___ Records for this exercise ___
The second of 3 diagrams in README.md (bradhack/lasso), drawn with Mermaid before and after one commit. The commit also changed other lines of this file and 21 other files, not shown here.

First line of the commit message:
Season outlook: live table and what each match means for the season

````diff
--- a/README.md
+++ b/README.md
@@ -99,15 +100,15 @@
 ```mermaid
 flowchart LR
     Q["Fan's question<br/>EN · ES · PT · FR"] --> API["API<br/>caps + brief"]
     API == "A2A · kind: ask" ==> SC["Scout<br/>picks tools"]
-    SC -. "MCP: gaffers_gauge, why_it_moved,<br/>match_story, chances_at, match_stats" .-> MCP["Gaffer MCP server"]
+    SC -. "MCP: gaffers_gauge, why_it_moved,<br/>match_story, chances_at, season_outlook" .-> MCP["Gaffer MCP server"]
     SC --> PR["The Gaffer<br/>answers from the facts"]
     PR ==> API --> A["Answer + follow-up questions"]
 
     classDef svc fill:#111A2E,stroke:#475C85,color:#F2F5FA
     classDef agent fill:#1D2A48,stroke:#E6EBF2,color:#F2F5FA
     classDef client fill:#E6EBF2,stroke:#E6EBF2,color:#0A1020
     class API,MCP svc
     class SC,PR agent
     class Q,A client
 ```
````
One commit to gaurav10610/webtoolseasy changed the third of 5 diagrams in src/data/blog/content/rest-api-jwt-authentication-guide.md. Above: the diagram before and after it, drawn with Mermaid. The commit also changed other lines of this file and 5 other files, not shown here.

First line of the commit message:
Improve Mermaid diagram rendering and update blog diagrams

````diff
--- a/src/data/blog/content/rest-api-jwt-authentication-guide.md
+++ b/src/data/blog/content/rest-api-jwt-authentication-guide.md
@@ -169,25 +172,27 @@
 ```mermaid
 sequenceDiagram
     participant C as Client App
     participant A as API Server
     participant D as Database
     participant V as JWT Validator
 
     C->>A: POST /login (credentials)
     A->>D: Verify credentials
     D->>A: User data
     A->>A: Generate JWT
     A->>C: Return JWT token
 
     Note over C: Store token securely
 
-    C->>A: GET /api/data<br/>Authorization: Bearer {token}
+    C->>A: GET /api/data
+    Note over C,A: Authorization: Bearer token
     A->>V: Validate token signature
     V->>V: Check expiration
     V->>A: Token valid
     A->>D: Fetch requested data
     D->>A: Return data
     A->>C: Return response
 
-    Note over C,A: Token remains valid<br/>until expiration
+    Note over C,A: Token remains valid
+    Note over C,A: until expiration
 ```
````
___
*What to produce*. Every entry above needs to be copied exactly.

*Answer to this problem*.
The second of 3 diagrams in README.md (bradhack/lasso), drawn with Mermaid before and after one commit. The commit also changed other lines of this file and 21 other files, not shown here.

First line of the commit message:
Season outlook: live table and what each match means for the season

````diff
--- a/README.md
+++ b/README.md
@@ -99,15 +100,15 @@
 ```mermaid
 flowchart LR
     Q["Fan's question<br/>EN · ES · PT · FR"] --> API["API<br/>caps + brief"]
     API == "A2A · kind: ask" ==> SC["Scout<br/>picks tools"]
-    SC -. "MCP: gaffers_gauge, why_it_moved,<br/>match_story, chances_at, match_stats" .-> MCP["Gaffer MCP server"]
+    SC -. "MCP: gaffers_gauge, why_it_moved,<br/>match_story, chances_at, season_outlook" .-> MCP["Gaffer MCP server"]
     SC --> PR["The Gaffer<br/>answers from the facts"]
     PR ==> API --> A["Answer + follow-up questions"]
 
     classDef svc fill:#111A2E,stroke:#475C85,color:#F2F5FA
     classDef agent fill:#1D2A48,stroke:#E6EBF2,color:#F2F5FA
     classDef client fill:#E6EBF2,stroke:#E6EBF2,color:#0A1020
     class API,MCP svc
     class SC,PR agent
     class Q,A client
 ```
````
One commit to gaurav10610/webtoolseasy changed the third of 5 diagrams in src/data/blog/content/rest-api-jwt-authentication-guide.md. Above: the diagram before and after it, drawn with Mermaid. The commit also changed other lines of this file and 5 other files, not shown here.

First line of the commit message:
Improve Mermaid diagram rendering and update blog diagrams

````diff
--- a/src/data/blog/content/rest-api-jwt-authentication-guide.md
+++ b/src/data/blog/content/rest-api-jwt-authentication-guide.md
@@ -169,25 +172,27 @@
 ```mermaid
 sequenceDiagram
     participant C as Client App
     participant A as API Server
     participant D as Database
     participant V as JWT Validator
 
     C->>A: POST /login (credentials)
     A->>D: Verify credentials
     D->>A: User data
     A->>A: Generate JWT
     A->>C: Return JWT token
 
     Note over C: Store token securely
 
-    C->>A: GET /api/data<br/>Authorization: Bearer {token}
+    C->>A: GET /api/data
+    Note over C,A: Authorization: Bearer token
     A->>V: Validate token signature
     V->>V: Check expiration
     V->>A: Token valid
     A->>D: Fetch requested data
     D->>A: Return data
     A->>C: Return response
 
-    Note over C,A: Token remains valid<br/>until expiration
+    Note over C,A: Token remains valid
+    Note over C,A: until expiration
 ```
````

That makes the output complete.